“The BBC’s new flagship wildlife documentary series, Dynasties sets out, according to the BBC’s own description to: ‘ Follow the true stories of five of the world’s most celebrated, yet endangered animals; penguins, chimpanzees, lions, painted wolves and tigers. Each in a heroic struggle against rivals and against the forces of nature, these families fight for their own survival and for the future of their dynasties.’

 

It has already gained media coverage when the crew revealed they intervened to save penguins from being trapped in a snow and ice-filled gully – breaking what used to be a cardinal rule of wildlife filming that you don’t interfere with nature.  This week’s episode – about lions in the Maasai Mara of Kenya – did not show that sort of intervention by the filming team but didn’t entirely stick to the strict idea of true stories, as the script read by David Attenborough was full of embroidery and misleading explanations whose purpose seemed to be to build up jeopardy throughout each episode.  This is a device used now consistently in wildlife documentaries.  One of the producers of Big Cat Diary on the BBC told me that they story-boarded the programmes and, given that it went out at TV soap-opera time in the evening, always ended on a note to jeopardy to a lion, cheetah or leopard cub to get the audience tuning in for the next episode.  This went alongside a massive dose of anthropormorphism, obvious in Dynasties, with lion prides present as human-type families.

 

In last night’s episode, we were told at the beginning that after the departure of the pride males, there were only two adult hunters left in the pride and this was endangering their ability to kill prey, especially after one lioness was injured. But then it turns out there are two 3 year old males and a three year old lioness also in the pride.  In most prides, those two males would have been kicked out by the resident males at two years old and be self-sufficient as hunters.
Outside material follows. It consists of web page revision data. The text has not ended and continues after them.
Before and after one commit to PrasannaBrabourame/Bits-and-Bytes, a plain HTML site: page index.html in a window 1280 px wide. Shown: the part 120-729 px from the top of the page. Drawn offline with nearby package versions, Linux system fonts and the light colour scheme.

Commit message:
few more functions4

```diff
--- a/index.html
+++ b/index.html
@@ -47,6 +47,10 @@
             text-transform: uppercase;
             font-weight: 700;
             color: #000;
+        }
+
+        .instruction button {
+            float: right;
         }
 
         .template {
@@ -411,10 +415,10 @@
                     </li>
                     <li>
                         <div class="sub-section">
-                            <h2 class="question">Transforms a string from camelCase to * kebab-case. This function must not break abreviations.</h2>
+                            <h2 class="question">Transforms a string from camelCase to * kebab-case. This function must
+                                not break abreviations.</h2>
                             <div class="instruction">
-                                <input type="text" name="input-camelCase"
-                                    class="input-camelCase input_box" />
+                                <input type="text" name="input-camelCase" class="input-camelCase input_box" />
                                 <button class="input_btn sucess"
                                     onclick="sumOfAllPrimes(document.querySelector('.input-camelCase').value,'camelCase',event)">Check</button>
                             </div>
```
It also then becomes clear that the three year old female is perfectly able to assist the older lioness to hunt.

 

The heart-rending section involving the poisoning of the lions, after they killed livestock belonging to Maasai herders illegally grazing in the reserve.   It is undoubtedly an accurate reflection of what happens on a tragically regular basis, but there is no real context given or reference to the wider conservation and land-use problems that threaten lions and pastoralists in Kenya as rich politically well-connected Kenyan business people   and fence off grassland outside the reserve traditionally used by wildlife and Maasai pastoralists alike with only limited.

 

The problem with most wildlife documentaries now is that while they may be beautifully filmed and fascinating to watch they give a narrow or distorted view of issues surrounding wildlife and habitat loss.  The long-term observer of the Mara lions and presenter of Big Cat Diary, Jonathan Scott, wrote in his book Big Cat Man,  that when he was presenting the programme, mention of examination of major conservation issues was forbidden as such weighty and potentially depressing problems would detract from the enterainment value.  The  BBC values of inform, educate and entertain seem to have come down to entertain at all costs even at the price of misinformation.”